Lighting: Use High Speed Flash Sync to Fake a Lake Portrait
These tips make anywhere beachfront property
In photographing his two sons for a personal project called Water’s Edge, Clark Vandergrift wanted “to create dreamlike views of summertime escapes to swimming holes, beaches, and other romantic oases,” he recalls.
But the photographer faced two problems. There was no major body of water near his location in Reisterstown, Maryland. And he wanted the detail in the day’s beautiful cloudscape to appear in his flash-lit portrait, which would have required a much faster shutter speed than the 1/250 sec top flash-sync speed he could get using his Canon EOS-1Ds Mark III.
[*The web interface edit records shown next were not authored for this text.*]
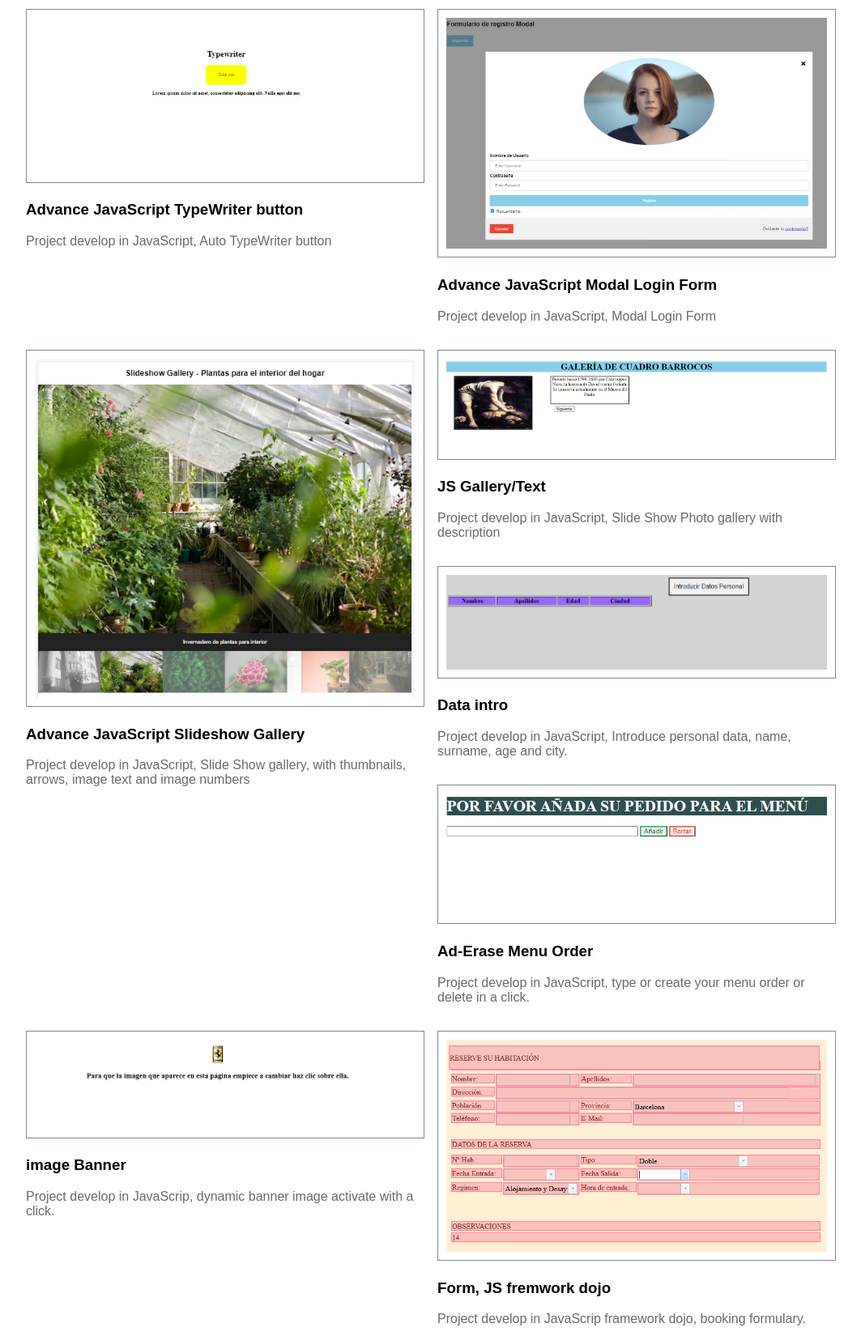
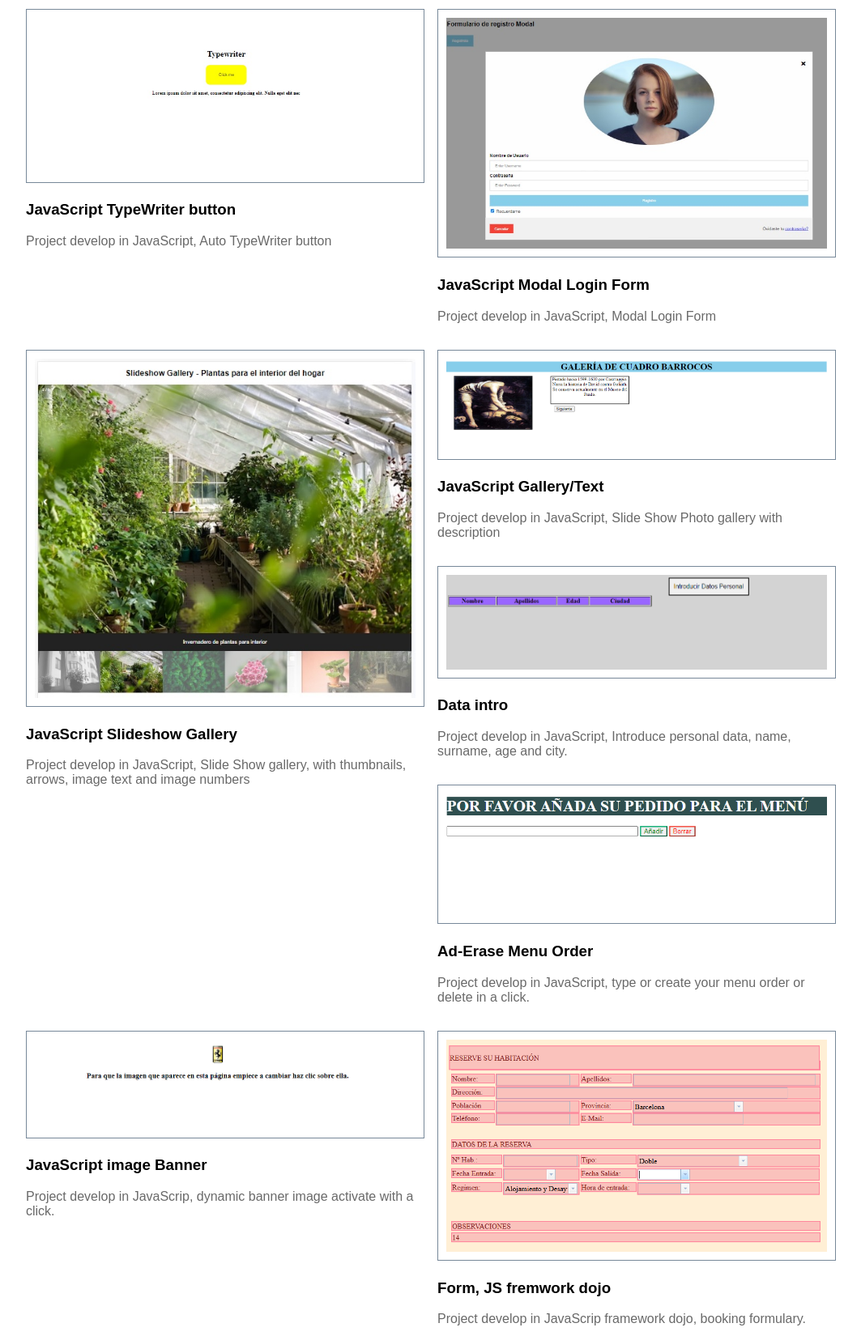
Before and after one commit to Hectcast25/animacionesjs.github.io, a plain HTML site: page Jsprojhectorcastillo.html in a window 1280 px wide. Shown: the part 135-1785 px from the top of the page at 81% size, without its empty margins (108-1171 px from the left). Drawn offline with Linux system fonts and the light colour scheme.

Commit message:
Update Jsprojhectorcastillo.html

```diff
--- a/Jsprojhectorcastillo.html
+++ b/Jsprojhectorcastillo.html
@@ -19,28 +19,28 @@
     <div class="column">
     <div class="content">
         <a href="TypeWriter.html" target="_blank"><img src="imagenes/tipew.jpg" alt="gallimg" style="width:100%"></a>
-      <h3>Advance JavaScript TypeWriter button</h3>
+      <h3>JavaScript TypeWriter button</h3>
       <p>Project develop in JavaScript, Auto TypeWriter button</p>
     </div>
   </div>
     <div class="column">
     <div class="content">
         <a href="modallogin.html" target="_blank"><img src="imagenes/modalogin.jpg" alt="gallimg" style="width:100%"></a>
-      <h3>Advance JavaScript Modal Login Form</h3>
+      <h3>JavaScript Modal Login Form</h3>
       <p>Project develop in JavaScript, Modal Login Form</p>
     </div>
   </div>
     <div class="column">
     <div class="content">
         <a href="slideGallery.html" target="_blank"><img src="imagenes/galleryimage.jpg" alt="gallimg" style="width:100%"></a>
-      <h3>Advance JavaScript Slideshow Gallery</h3>
+      <h3>JavaScript Slideshow Gallery</h3>
       <p>Project develop in JavaScript, Slide Show gallery, with thumbnails, arrows, image text and image numbers</p>
     </div>
   </div>
   <div class="column">
     <div class="content">
         <a href="gallery.html" target="_blank"><img src="imagenes/projgallery.png" alt="projgall" style="width:100%"></a>
-      <h3>JS Gallery/Text</h3>
+      <h3>JavaScript Gallery/Text</h3>
       <p>Project develop in JavaScript, Slide Show Photo gallery with description</p>
     </div>
   </div>
@@ -61,7 +61,7 @@
   <div class="column">
     <div class="content">
         <a href="bannerimg.html" target="_blank"> <img src="imagenes/bannerimg.png" alt="banner" style="width:100%"></a>
-      <h3>image Banner</h3>
+      <h3>JavaScript image Banner</h3>
       <p>Project develop in JavaScrip, dynamic banner image activate with a click.</p>
     </div>
   </div>
```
His solutions? Vandergrift composited in glints of light reflecting off water shot elsewhere, and, to balance the flash exposure with the bright clouds, he tapped PocketWizard’s HyperSync technology. Like the high-speed flash syncing built into sophisticated shoe-mount flashes, HyperSync lets you sync flash and shutter at speeds up to 1/8000 sec. Its main advantage, though? It allows for a very bright flash output, unlike high-speed syncing which uses relatively weak pulses of light that prohibit deep flash-to-subject distances.
This let Vandergrift make his flash exposure at 1/2000 sec without fear of the shutter curtains throwing shadows across his camera’s sensor. “The basic principal is to dial up the strobe as bright as possible for the longest flash duration possible,” he explains. “Then by using one of the PocketWizard ControlTL remote flash triggers—I used the Flex TT5—the strobe is fired just prior to the shutter opening and remains on the entire time that the shutter is fully open. Essentially, the strobe becomes a continuous light source.”
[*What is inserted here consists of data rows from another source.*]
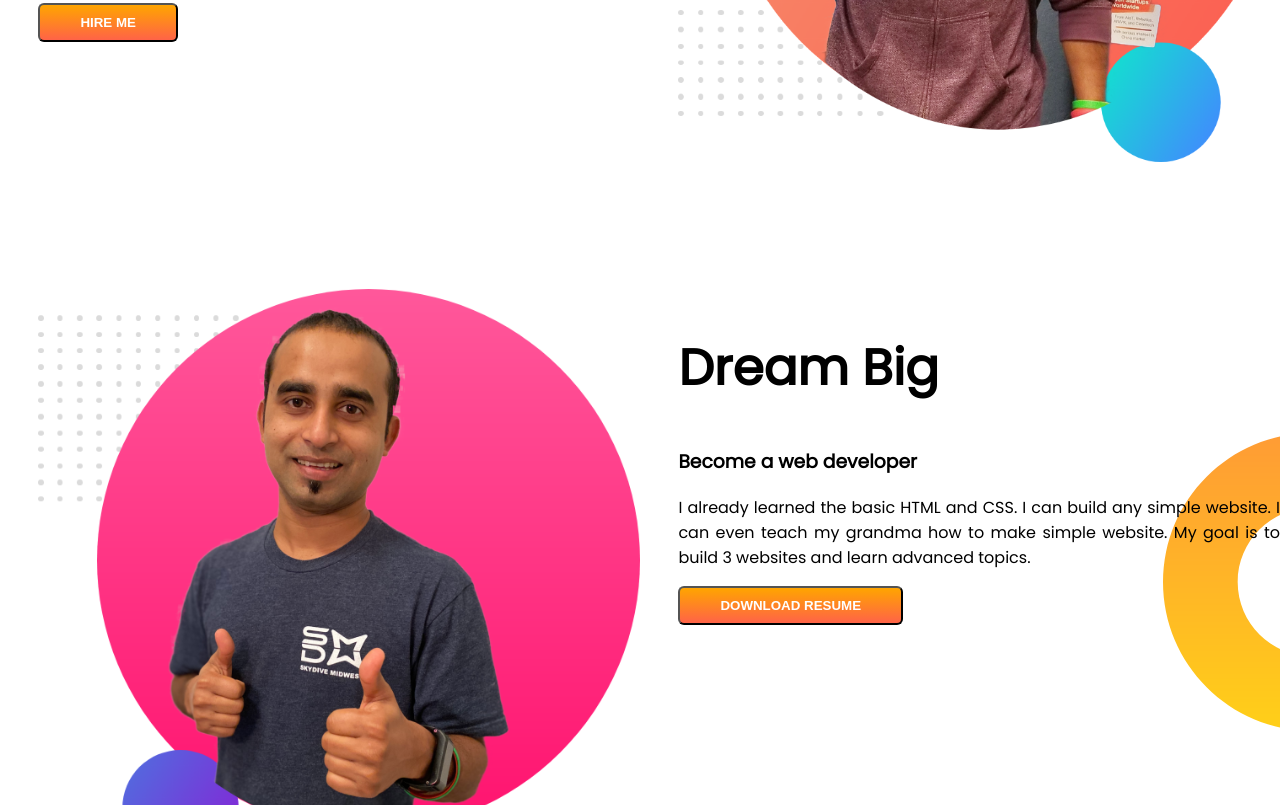
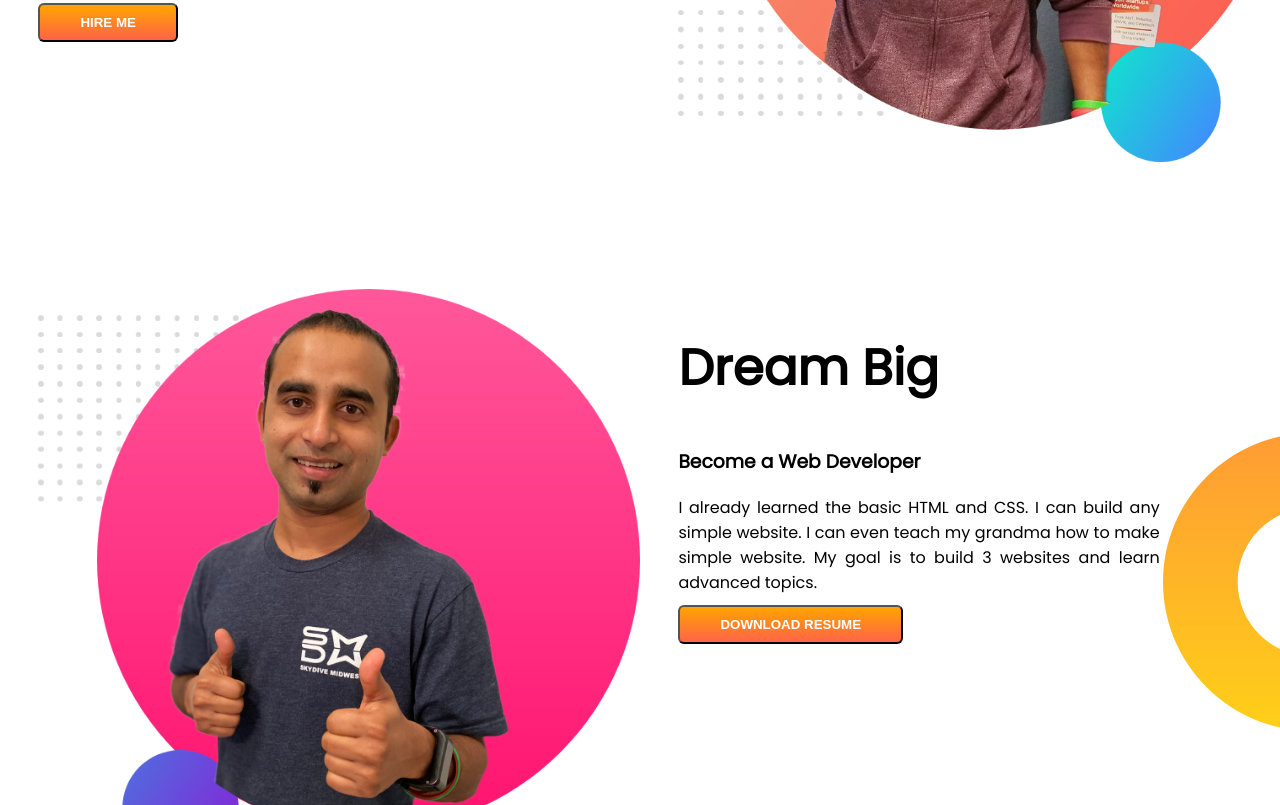
Before and after one commit to kawsarm104/personal-portfolio, a plain HTML site: page index.html in a window 1280 px wide. Shown: the part 435-1240 px from the top of the page. Drawn offline with Linux system fonts and the light colour scheme.

Commit message:
added readme file and text width fixed

```diff
--- a/index.html
+++ b/index.html
@@ -39,8 +39,8 @@
       </div>
       <div class="half-width">
         <h1>Dream Big</h1>
-        <h3>Become a web developer</h3>
-        <p>
+        <h3>Become a Web Developer</h3>
+        <p class = "likha-gulo-position-a-ana">
           I already learned the basic HTML and CSS. I can build any simple
           website. I can even teach my grandma how to make simple website. My
           goal is to build 3 websites and learn advanced topics.
--- a/style.css
+++ b/style.css
@@ -51,6 +51,11 @@ button:hover {
   background-position: left;
   margin-top: 14px;
 }
+.likha-gulo-position-a-ana{
+  width: 80%;
+  margin: 0;
+  padding-bottom: 10px;
+}
 .experience-item {
   box-shadow: 10px 10px 40px grey;
   width: 40%;
```
Also changed, not shown: 1 other file.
An added benefit of this is that “HyperSync lets shutter speeds, in addition to apertures, influence flash exposure,” says Vandergrift. “Without it, flash exposure is usually controlled exclusively by the aperture setting.” He could shoot at the relatively bright aperture of f/5.6 while still slightly underexposing the clouds and retaining their detail. “HyperSync made this shot because I really didn’t want to work completely stopped down. A totally stopped-down image with hard lighting looks unnatural, and I wanted a natural, organic feel—f/5.6 was where I needed to be,” he says.
Vandergrift lit the scene with the now-discontinued Dynalite 4040 strobe head (A) and M2000e power pack (B). (Comparable current models shown below.) The strobe was powered by a Honda EU 2000i generator (C). He positioned his Canon EOS-1Ds Mark III (D) and PocketWizard Flex TT5 wireless flash trigger below his subjects so that he could aim upward, thereby concealing the location of the shoot: a field near his small Maryland farm/studio. He shot tethered to a laptop (E) that he used to evaluate and compare shots. He constructed his set (F) from 2×4 and 4×4 posts to which he secured old barn wood that resembled a weathered pier. Finally, the rippled light under the pier was a composited shot of reflections at the bottom of a pool. Actually reflecting light off water on set wouldn’t have given Vandergrift enough control over the reflections’ pattern or placement.